▸ **What you have to do**
Filter the entries beneath this task, copying only the lines that hold the word "spring".

▸ **Supplied data**
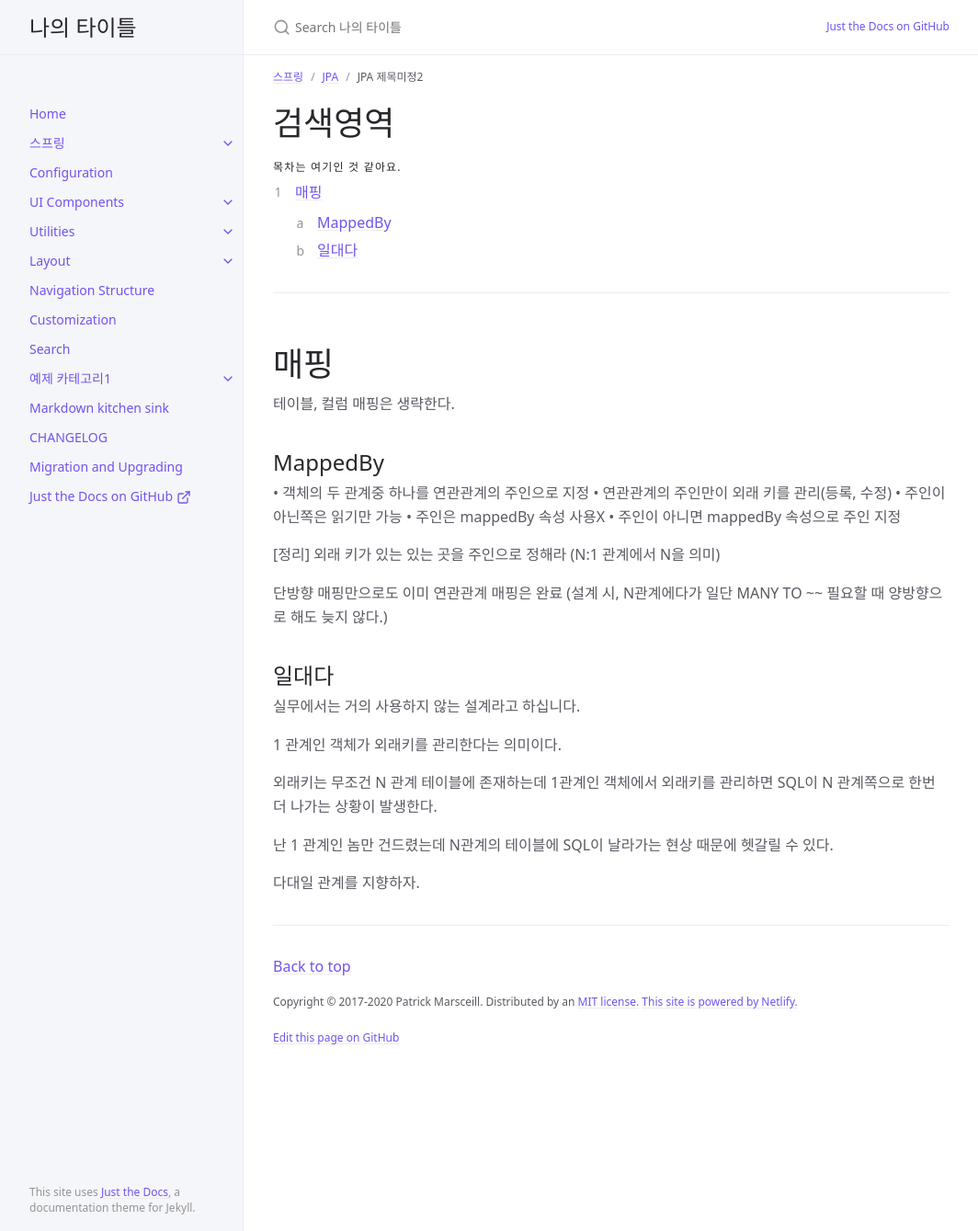
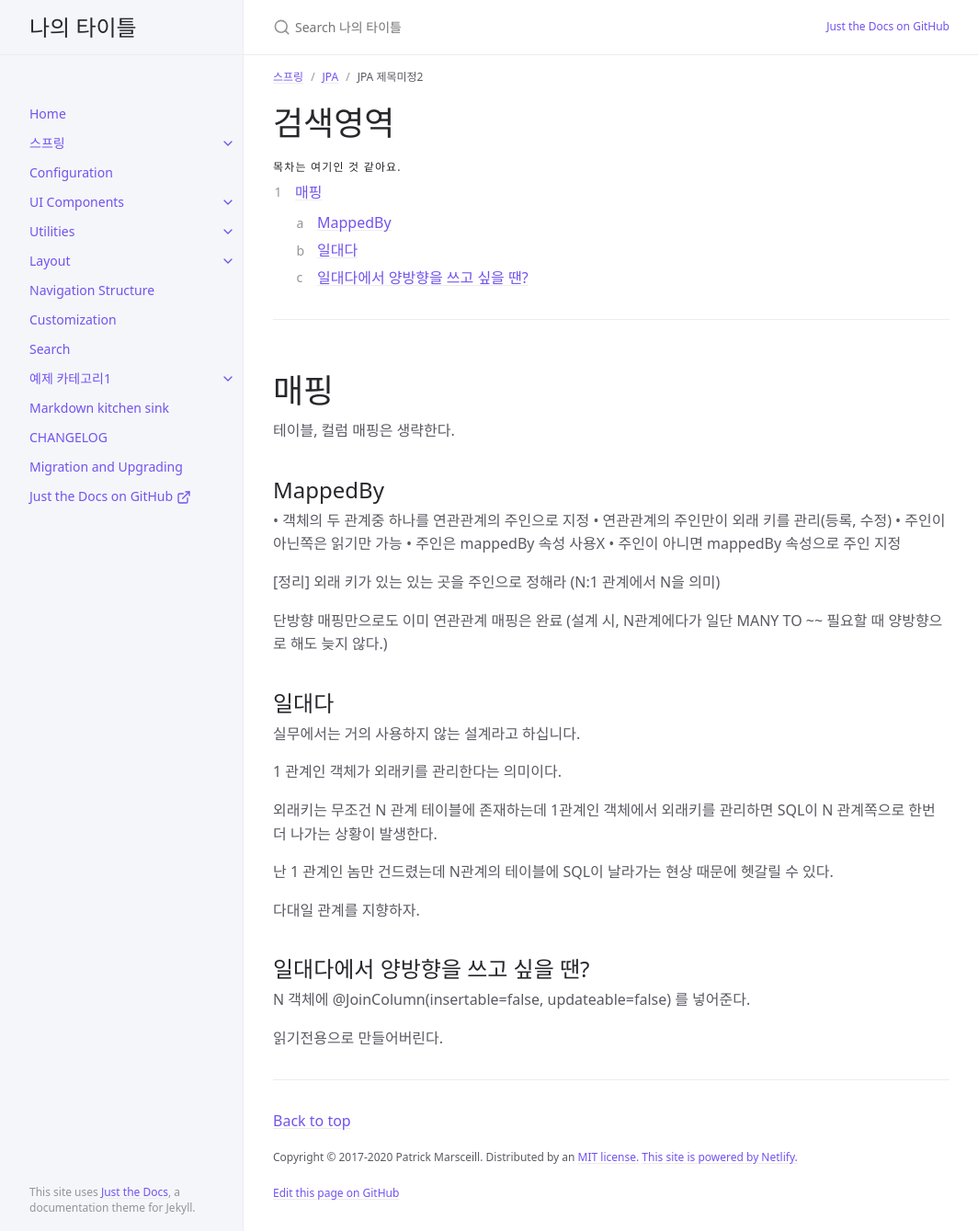
Before and after one commit to wlghks453/wlghks453.github.io, a Jekyll site: the page built from docs/spring/JPA-2.md, in a window 1280 px wide and 1339 px high. Shown: the whole window at 92% size, without its empty margins (107-1171 px from the left). Built offline with Jekyll 4.4.1, drawn with Linux system fonts in a browser that asks for light colours; cached includes are drawn as plain includes.

Commit message:
Update JPA-2.md

```diff
--- a/docs/spring/JPA-2.md
+++ b/docs/spring/JPA-2.md
@@ -48,3 +48,9 @@ nav_order: 1
 난 1 관계인 놈만 건드렸는데 N관계의 테이블에 SQL이 날라가는 현상 때문에 헷갈릴 수 있다.
 
 다대일 관계를 지향하자.
+
+## 일대다에서 양방향을 쓰고 싶을 땐?
+
+N 객체에 @JoinColumn(insertable=false, updateable=false) 를 넣어준다.
+
+읽기전용으로 만들어버린다.
```
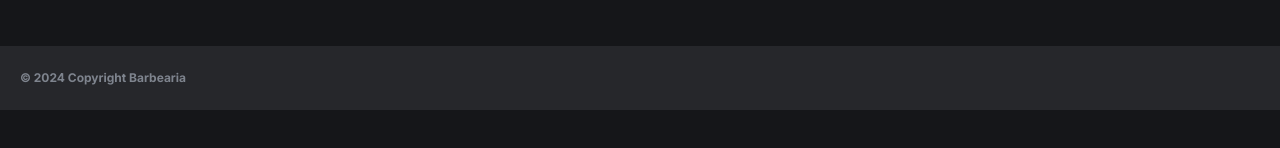
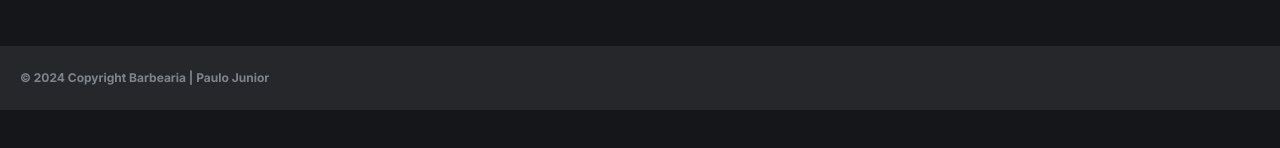
Before and after one commit to pauloJ-r/Barbearia-fsw, a Next.js app: page / in a window 1280 px wide. Shown: the part 352-500 px from the top of the page. Built offline with nearby package versions, Linux system fonts and the light colour scheme; no server answers; the database is empty.

Commit message:
style: atualizando footer

```diff
--- a/app/_components/footer.tsx
+++ b/app/_components/footer.tsx
@@ -1,7 +1,7 @@
 const Footer = () => {
     return (
         <div className="w-full bg-secondary py-6 px-5">
-         <p className="text-gray-400 text-xs font-bold opacity-75">© 2024 Copyright Barbearia</p>
+         <p className="text-gray-400 text-xs font-bold opacity-75">© 2024 Copyright Barbearia | Paulo Junior</p>
         </div>
      );
 }
```
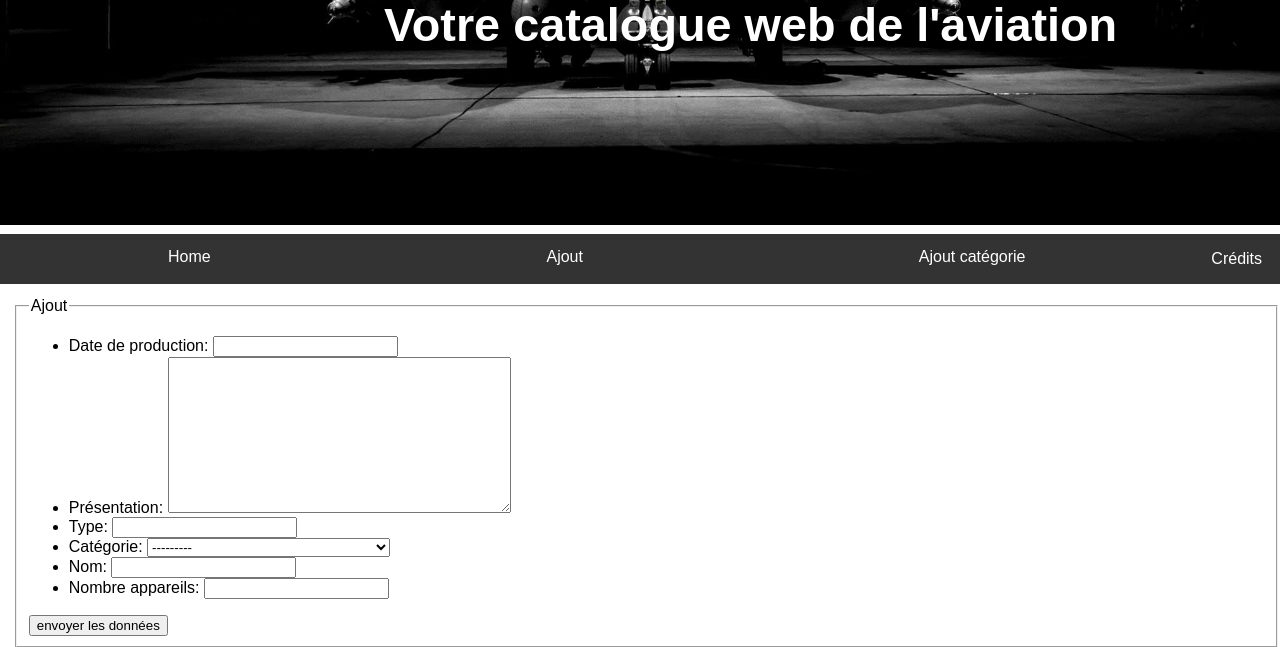
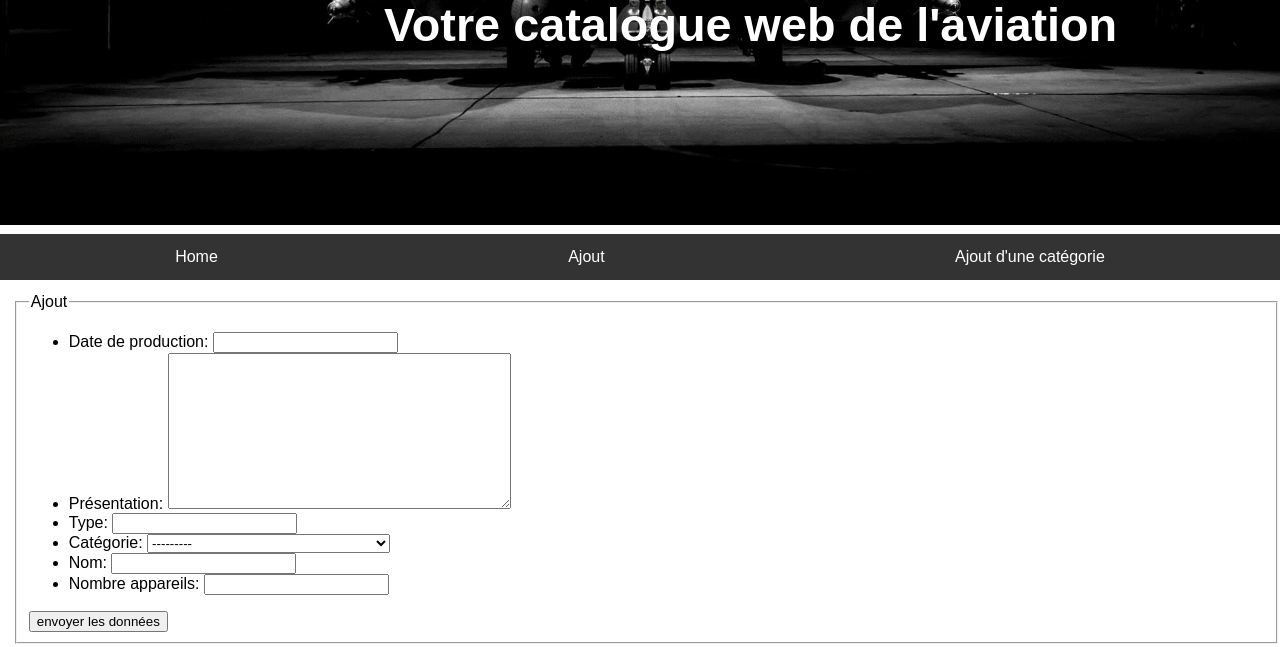
Before and after one commit to LouisPluviose/Webdyn---Projet, a Django app: page /ajout/ in a window 1280 px wide. Shown: the part 462-1109 px from the top of the page. Run offline with Django 3.2, Linux system fonts and the light colour scheme; data comes from the database, SQL or seed files in the repository.

Commit message:
lien entre les deux CRUD

```diff
--- a/projet/application/templates/application/ajout.html
+++ b/projet/application/templates/application/ajout.html
@@ -1,7 +1,7 @@
 {% extends "application/main.html" %}
 
 {% block content %}
-<form class="form-horizontal" method="post" action="/application/traitement/">
+<form class="form-horizontal" method="post" action="/application/traitement/{{id}}/">
 {% csrf_token %}
 <fieldset>
 <legend>Ajout</legend>
--- a/projet/application/templates/application/main.html
+++ b/projet/application/templates/application/main.html
@@ -1,8 +1,8 @@
-{% load static %}
 
 <!DOCTYPE html>
 <html lang="en">
 <head>
+    {% load static %}
     <meta charset="UTF-8">
     <link rel="stylesheet" type="text/css" href="{% static 'css/main.css' %}">
     <link rel="preconnect" href="https://fonts.googleapis.com">
@@ -19,10 +19,9 @@
     </div>
 
     <ul class="navbar">
-        <li class="liens"><a href="application/index/">Home</a></li>
-        <li class="liens"><a>Ajout</a></li>
-        <li class="liens"><a href="application/ajoutc/">Ajout catégorie</a></li>
-        <li class="liens"><p>Crédits</p></li>
+        <li class="liens"><a href="{% url 'application:index' %}">Home</a></li>
+        <li class="liens"><a href="{% url 'application:ajout' %}">Ajout</a></li>
+        <li class="liens"><a href="{% url 'application:ajoutc' %}">Ajout d'une catégorie</a></li>
     </ul>
 
     {% block content %}
--- a/projet/application/urls.py
+++ b/projet/application/urls.py
@@ -16,7 +16,7 @@ urlpatterns = [
     path("delete/<int:id>", views.delete),
     path("update/<int:id>", views.update),
     path("traitementupdate/<int:id>", views.traitementupdate),
-    path("ajoutc/", views.ajoutc),
+    path("ajoutc/", views.ajoutc, name="ajoutc"),
     path("traitementc/", views.traitementc),
     path("deletec/<int:id>", views.deletec),
 ]
```
Also changed, not shown: projet/application/templates/ajout.html (+9 -6 lines), projet/application/templates/main.html (+3 -4 lines).
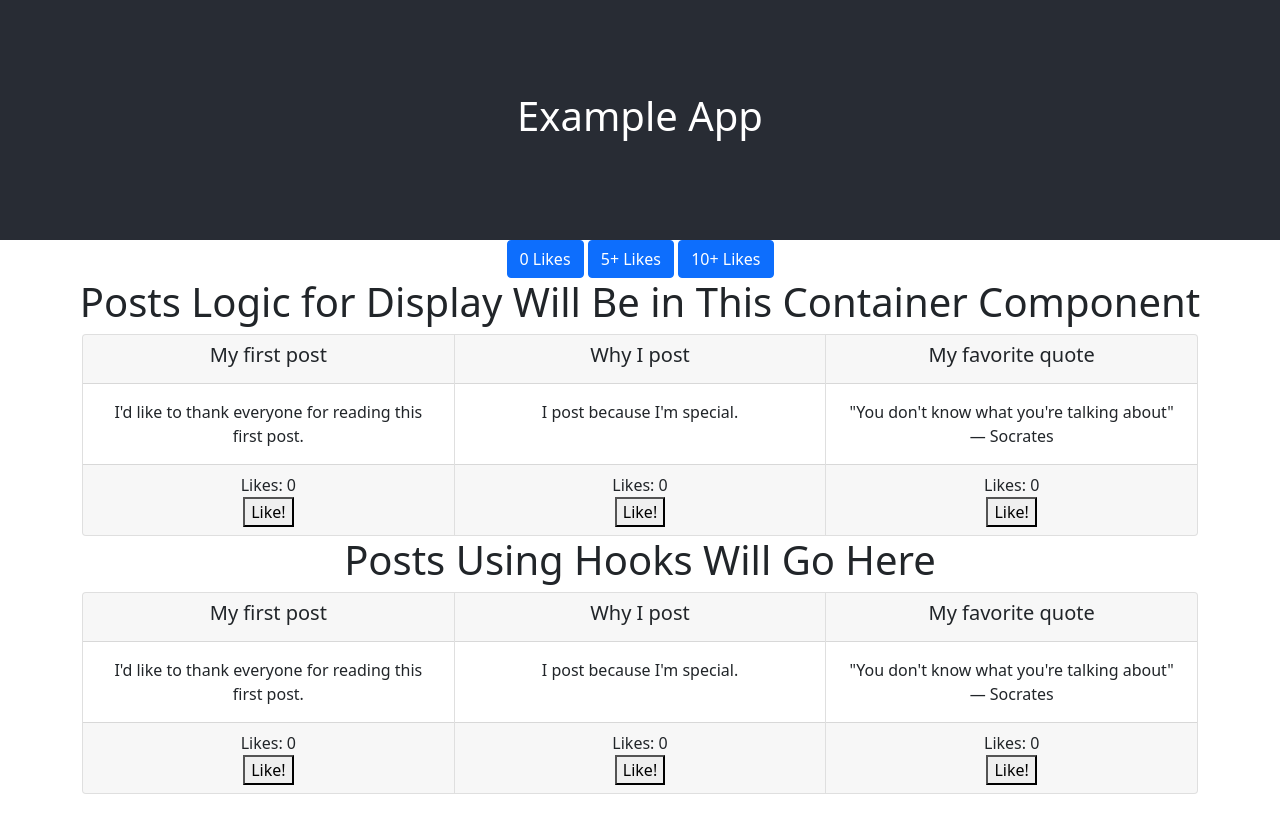
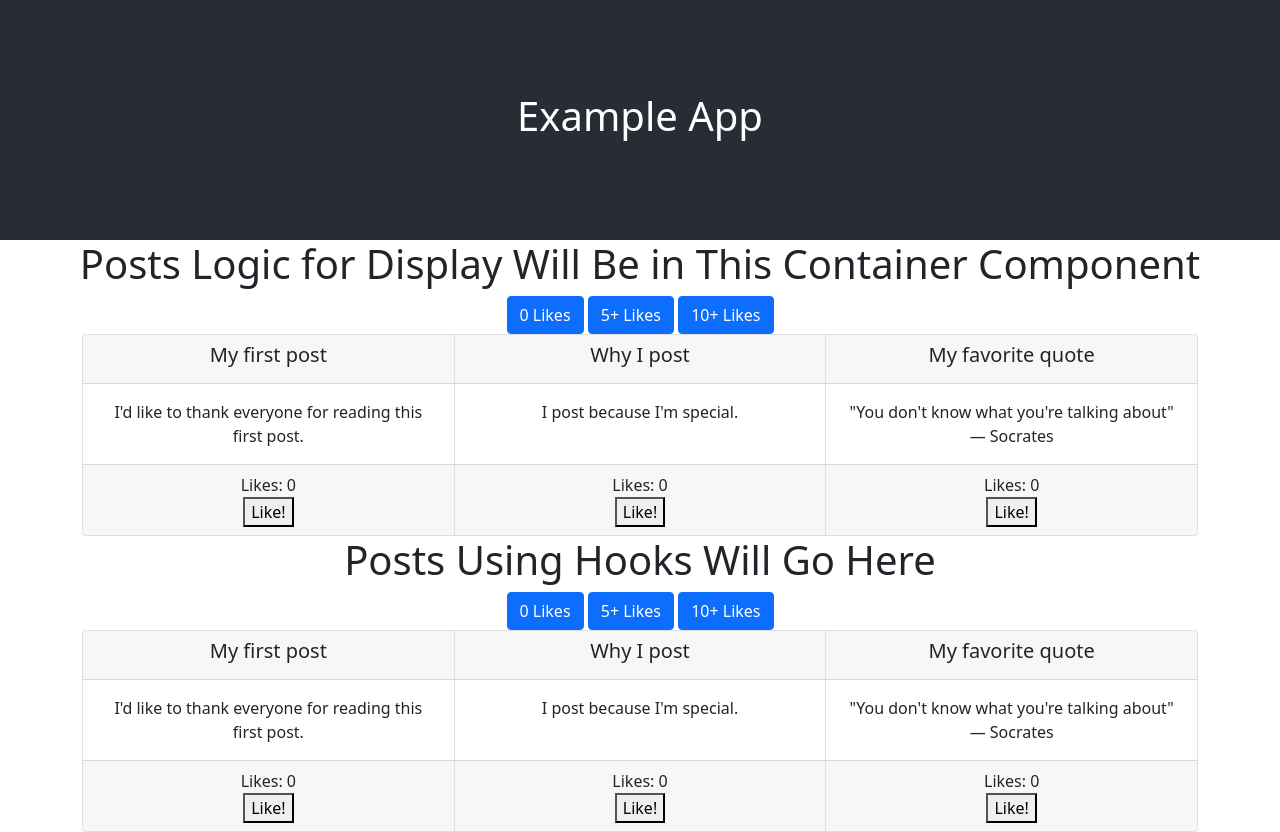
Before and after one commit to DavidRMorphew/useState-useEffect-blog-example, a React (Create React App) app: page / in a window 1280 px wide. Before the commit the page ends 800 px from the top, so only its background shows below. Built offline with nearby package versions, Linux system fonts and the light colour scheme.

Commit message:
move buttons from App to PostsContainer and PostsComponent

```diff
--- a/src/App.js
+++ b/src/App.js
@@ -1,7 +1,6 @@
 import './App.css';
 import PostsContainer from './containers/PostsContainer'
 import PostsComponent from './components/PostsComponent'
-import { Button, Row } from 'react-bootstrap'
 
 
 function App() {
@@ -10,11 +9,6 @@ function App() {
       <header className="App-header">
         <h1>Example App</h1>
       </header>
-        <>
-        <Button>0 Likes</Button>{' '}
-        <Button>5+ Likes</Button>{' '}
-        <Button>10+ Likes</Button>
-        </>
         <PostsContainer />
         <PostsComponent />
     </div>
--- a/src/components/PostsComponent.js
+++ b/src/components/PostsComponent.js
@@ -1,5 +1,5 @@
 import React, { useState } from 'react'
-import { CardGroup, Container } from 'react-bootstrap'
+import { CardGroup, Container, Button } from 'react-bootstrap'
 import postsData from '../data/posts'
 import Post from './Post'
 
@@ -26,6 +26,11 @@ const PostsComponent = (props) => {
     return(
         <div>
             <h1>Posts Using Hooks Will Go Here</h1>
+            <>
+            <Button>0 Likes</Button>{' '}
+            <Button>5+ Likes</Button>{' '}
+            <Button>10+ Likes</Button>
+            </>
             <Container>
             <CardGroup>
                 {displayPosts()}
--- a/src/containers/PostsContainer.js
+++ b/src/containers/PostsContainer.js
@@ -1,5 +1,5 @@
 import React, { Component } from 'react'
-import { CardGroup, Container } from 'react-bootstrap'
+import { CardGroup, Container, Button } from 'react-bootstrap'
 import postsData from '../data/posts'
 import Post from '../components/Post'
 
@@ -28,6 +28,11 @@ class PostsContainer extends Component {
         return(
             <div>
                 <h1>Posts Logic for Display Will Be in This Container Component</h1>
+                <>
+                <Button>0 Likes</Button>{' '}
+                <Button>5+ Likes</Button>{' '}
+                <Button>10+ Likes</Button>
+                </>
                 <Container>
                 <CardGroup>
                     {this.displayPosts()}
```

▸ **Problem solution**
Before and after one commit to wlghks453/wlghks453.github.io, a Jekyll site: the page built from docs/spring/JPA-2.md, in a window 1280 px wide and 1339 px high. Shown: the whole window at 92% size, without its empty margins (107-1171 px from the left). Built offline with Jekyll 4.4.1, drawn with Linux system fonts in a browser that asks for light colours; cached includes are drawn as plain includes.
--- a/docs/spring/JPA-2.md
+++ b/docs/spring/JPA-2.md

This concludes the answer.